### Prompt:
Could you please return each line of the data that has the word "rounded"?

[Collected data]
-.-.-
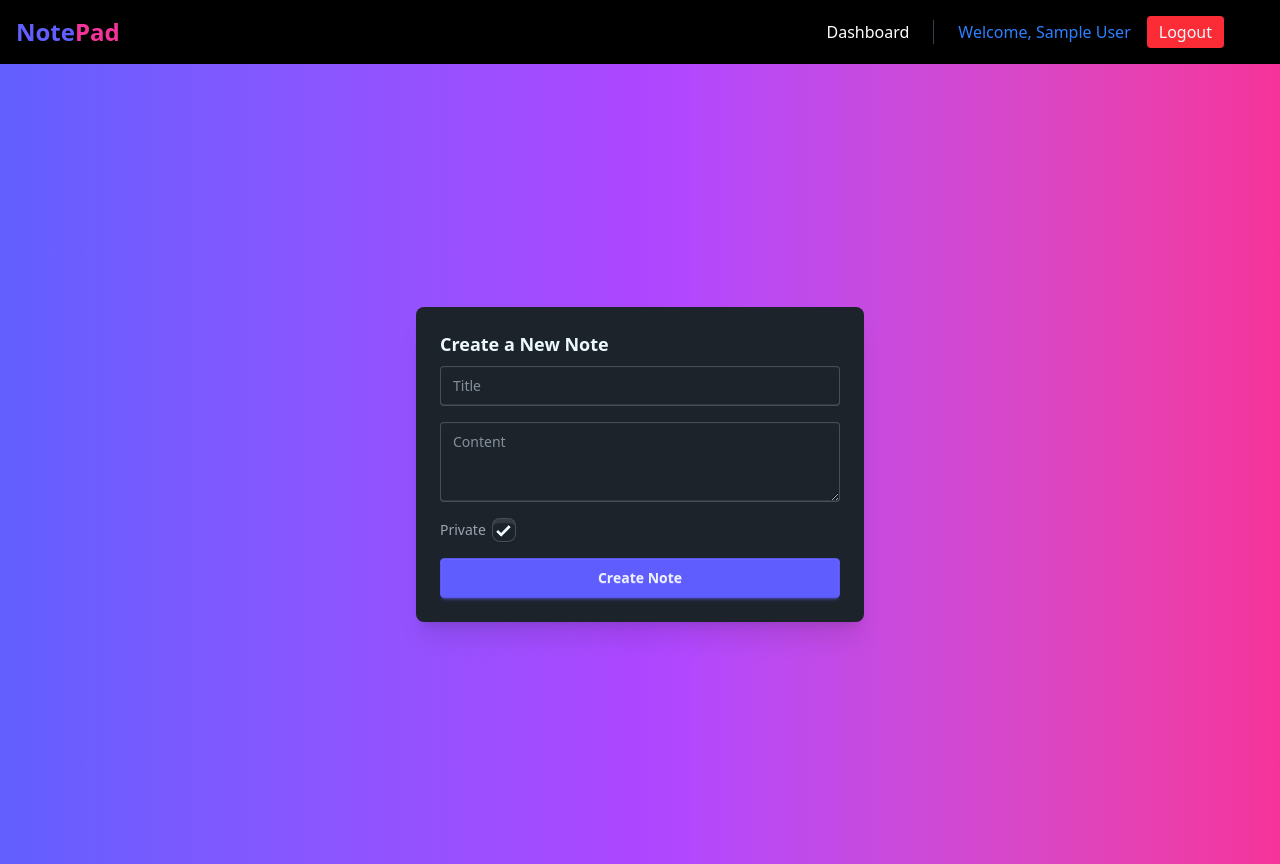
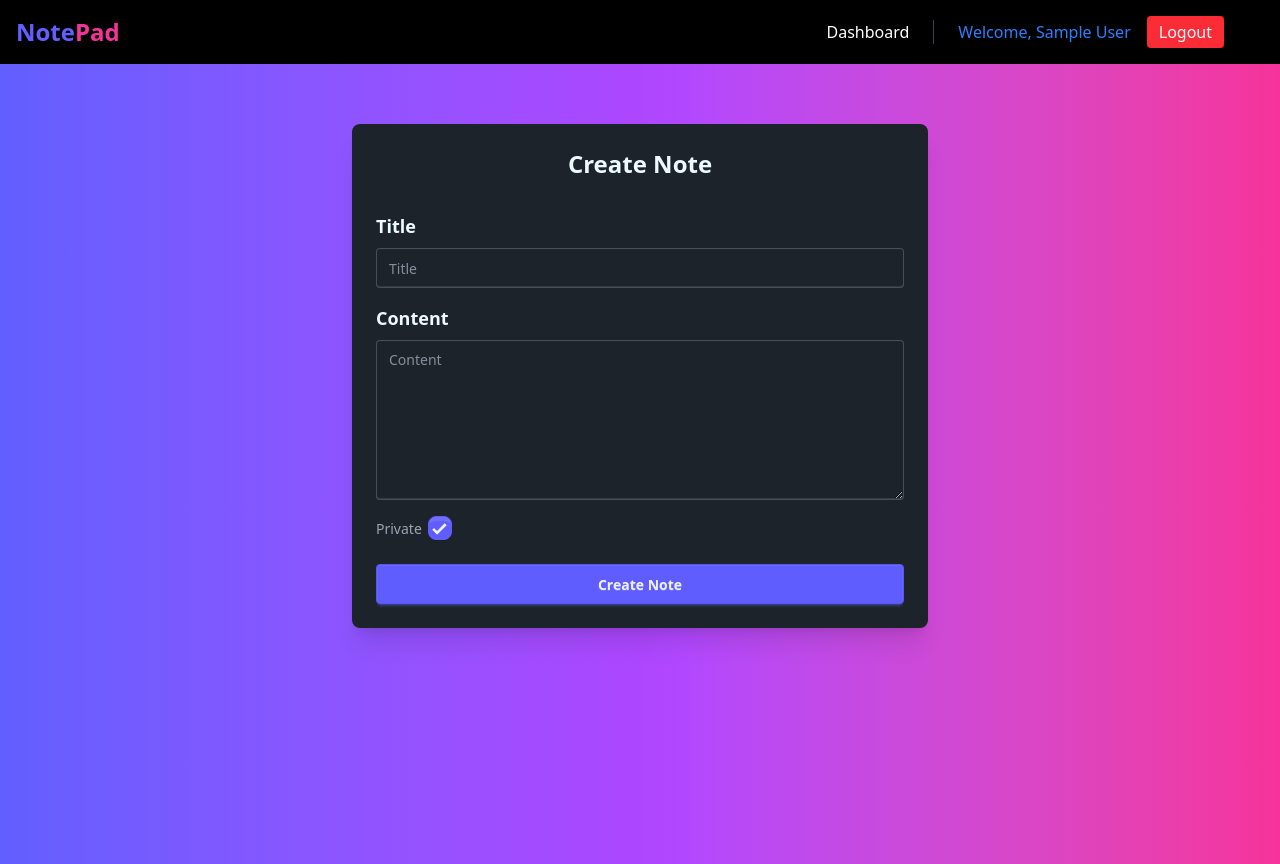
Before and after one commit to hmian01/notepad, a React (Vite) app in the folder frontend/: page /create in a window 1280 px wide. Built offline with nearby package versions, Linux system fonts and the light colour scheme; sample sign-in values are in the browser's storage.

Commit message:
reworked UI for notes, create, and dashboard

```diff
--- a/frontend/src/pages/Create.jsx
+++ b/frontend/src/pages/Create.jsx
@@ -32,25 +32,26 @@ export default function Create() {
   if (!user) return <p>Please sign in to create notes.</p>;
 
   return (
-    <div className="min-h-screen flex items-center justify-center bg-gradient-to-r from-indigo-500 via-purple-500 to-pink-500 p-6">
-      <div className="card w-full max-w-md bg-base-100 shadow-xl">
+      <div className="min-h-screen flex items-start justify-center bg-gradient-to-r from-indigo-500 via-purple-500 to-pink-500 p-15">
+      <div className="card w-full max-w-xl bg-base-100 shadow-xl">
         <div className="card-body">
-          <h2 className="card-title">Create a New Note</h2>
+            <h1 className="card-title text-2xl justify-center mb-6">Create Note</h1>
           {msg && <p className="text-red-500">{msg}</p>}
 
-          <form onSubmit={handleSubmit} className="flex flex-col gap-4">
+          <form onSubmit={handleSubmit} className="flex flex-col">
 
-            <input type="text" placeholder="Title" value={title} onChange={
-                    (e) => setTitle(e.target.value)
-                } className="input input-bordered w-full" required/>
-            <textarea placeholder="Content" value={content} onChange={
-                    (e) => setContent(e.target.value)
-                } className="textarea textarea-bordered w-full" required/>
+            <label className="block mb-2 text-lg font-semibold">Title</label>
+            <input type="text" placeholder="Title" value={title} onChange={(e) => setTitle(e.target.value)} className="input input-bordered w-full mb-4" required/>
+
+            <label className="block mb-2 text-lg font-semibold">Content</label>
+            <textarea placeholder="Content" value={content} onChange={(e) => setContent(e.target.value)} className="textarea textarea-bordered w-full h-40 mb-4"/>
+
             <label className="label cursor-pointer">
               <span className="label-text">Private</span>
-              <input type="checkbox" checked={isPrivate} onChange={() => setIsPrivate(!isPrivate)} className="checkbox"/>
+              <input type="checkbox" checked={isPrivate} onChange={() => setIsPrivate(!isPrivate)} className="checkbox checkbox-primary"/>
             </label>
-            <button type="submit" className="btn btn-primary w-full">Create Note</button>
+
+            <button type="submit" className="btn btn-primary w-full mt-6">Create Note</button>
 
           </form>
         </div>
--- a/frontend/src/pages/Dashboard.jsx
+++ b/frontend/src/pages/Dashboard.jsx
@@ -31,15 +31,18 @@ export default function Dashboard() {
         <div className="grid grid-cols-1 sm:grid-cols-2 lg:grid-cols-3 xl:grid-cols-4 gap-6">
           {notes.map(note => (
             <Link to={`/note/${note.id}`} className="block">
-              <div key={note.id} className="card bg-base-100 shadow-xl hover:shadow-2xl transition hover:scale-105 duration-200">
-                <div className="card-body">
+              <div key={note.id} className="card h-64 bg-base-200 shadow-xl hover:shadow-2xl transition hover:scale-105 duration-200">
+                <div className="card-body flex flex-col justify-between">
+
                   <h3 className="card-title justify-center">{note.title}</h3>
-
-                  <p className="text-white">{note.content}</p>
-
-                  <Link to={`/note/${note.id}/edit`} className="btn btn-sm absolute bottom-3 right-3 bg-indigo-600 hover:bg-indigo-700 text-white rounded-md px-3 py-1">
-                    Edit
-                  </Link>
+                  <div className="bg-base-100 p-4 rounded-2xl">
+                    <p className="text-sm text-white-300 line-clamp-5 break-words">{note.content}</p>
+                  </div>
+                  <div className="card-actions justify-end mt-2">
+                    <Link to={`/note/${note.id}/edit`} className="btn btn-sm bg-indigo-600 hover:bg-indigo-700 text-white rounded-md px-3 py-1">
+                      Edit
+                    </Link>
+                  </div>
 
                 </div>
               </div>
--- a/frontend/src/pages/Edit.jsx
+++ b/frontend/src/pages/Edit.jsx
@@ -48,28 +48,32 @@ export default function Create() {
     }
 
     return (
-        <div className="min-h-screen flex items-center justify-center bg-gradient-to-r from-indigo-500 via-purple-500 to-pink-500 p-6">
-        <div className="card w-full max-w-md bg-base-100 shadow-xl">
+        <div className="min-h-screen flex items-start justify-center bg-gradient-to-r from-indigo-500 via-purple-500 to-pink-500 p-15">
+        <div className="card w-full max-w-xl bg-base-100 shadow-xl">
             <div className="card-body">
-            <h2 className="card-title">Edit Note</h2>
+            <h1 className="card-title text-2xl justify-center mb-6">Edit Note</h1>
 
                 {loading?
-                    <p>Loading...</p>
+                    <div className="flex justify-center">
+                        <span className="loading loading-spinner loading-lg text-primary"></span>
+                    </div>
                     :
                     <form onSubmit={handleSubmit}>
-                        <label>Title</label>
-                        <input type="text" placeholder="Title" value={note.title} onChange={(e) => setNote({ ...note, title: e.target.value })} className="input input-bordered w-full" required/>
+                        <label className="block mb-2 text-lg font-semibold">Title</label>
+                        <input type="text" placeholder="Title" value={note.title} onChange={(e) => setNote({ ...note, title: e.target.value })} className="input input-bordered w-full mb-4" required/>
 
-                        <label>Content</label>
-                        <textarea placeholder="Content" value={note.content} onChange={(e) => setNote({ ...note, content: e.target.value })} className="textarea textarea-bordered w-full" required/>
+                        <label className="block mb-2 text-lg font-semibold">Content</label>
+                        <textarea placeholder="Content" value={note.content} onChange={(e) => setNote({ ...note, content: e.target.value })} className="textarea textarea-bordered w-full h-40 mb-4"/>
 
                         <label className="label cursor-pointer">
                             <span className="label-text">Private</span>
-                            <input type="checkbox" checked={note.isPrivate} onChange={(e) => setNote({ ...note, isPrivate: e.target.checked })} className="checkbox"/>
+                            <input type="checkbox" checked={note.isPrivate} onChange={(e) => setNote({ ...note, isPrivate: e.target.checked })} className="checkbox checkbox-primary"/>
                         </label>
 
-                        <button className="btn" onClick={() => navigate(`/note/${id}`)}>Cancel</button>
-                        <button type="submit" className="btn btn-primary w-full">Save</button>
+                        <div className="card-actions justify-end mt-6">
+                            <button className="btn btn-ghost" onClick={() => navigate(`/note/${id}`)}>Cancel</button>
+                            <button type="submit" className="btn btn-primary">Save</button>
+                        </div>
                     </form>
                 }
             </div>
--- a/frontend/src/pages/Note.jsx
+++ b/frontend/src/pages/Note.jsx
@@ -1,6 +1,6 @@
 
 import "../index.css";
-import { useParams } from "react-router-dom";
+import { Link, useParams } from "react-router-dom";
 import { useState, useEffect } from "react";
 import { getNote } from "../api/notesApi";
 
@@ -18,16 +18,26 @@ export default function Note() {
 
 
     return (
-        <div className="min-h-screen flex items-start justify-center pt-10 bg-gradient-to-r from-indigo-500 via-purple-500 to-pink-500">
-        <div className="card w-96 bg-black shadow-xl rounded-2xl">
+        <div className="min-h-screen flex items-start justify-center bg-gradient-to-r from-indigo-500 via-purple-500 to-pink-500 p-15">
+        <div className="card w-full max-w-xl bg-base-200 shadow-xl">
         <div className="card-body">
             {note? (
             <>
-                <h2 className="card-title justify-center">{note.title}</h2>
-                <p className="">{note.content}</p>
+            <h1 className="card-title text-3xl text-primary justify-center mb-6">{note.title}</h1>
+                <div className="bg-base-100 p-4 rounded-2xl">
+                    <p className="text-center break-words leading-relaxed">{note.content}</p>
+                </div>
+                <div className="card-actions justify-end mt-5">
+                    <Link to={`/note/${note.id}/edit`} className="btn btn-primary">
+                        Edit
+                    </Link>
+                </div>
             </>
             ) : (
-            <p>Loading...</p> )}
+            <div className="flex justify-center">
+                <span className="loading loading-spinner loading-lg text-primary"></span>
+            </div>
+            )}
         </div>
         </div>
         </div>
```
-.-.-
### Exercise answer:
-                  <Link to={`/note/${note.id}/edit`} className="btn btn-sm absolute bottom-3 right-3 bg-indigo-600 hover:bg-indigo-700 text-white rounded-md px-3 py-1">
+                  <div className="bg-base-100 p-4 rounded-2xl">
+                    <Link to={`/note/${note.id}/edit`} className="btn btn-sm bg-indigo-600 hover:bg-indigo-700 text-white rounded-md px-3 py-1">
-        <div className="card w-96 bg-black shadow-xl rounded-2xl">
+                <div className="bg-base-100 p-4 rounded-2xl">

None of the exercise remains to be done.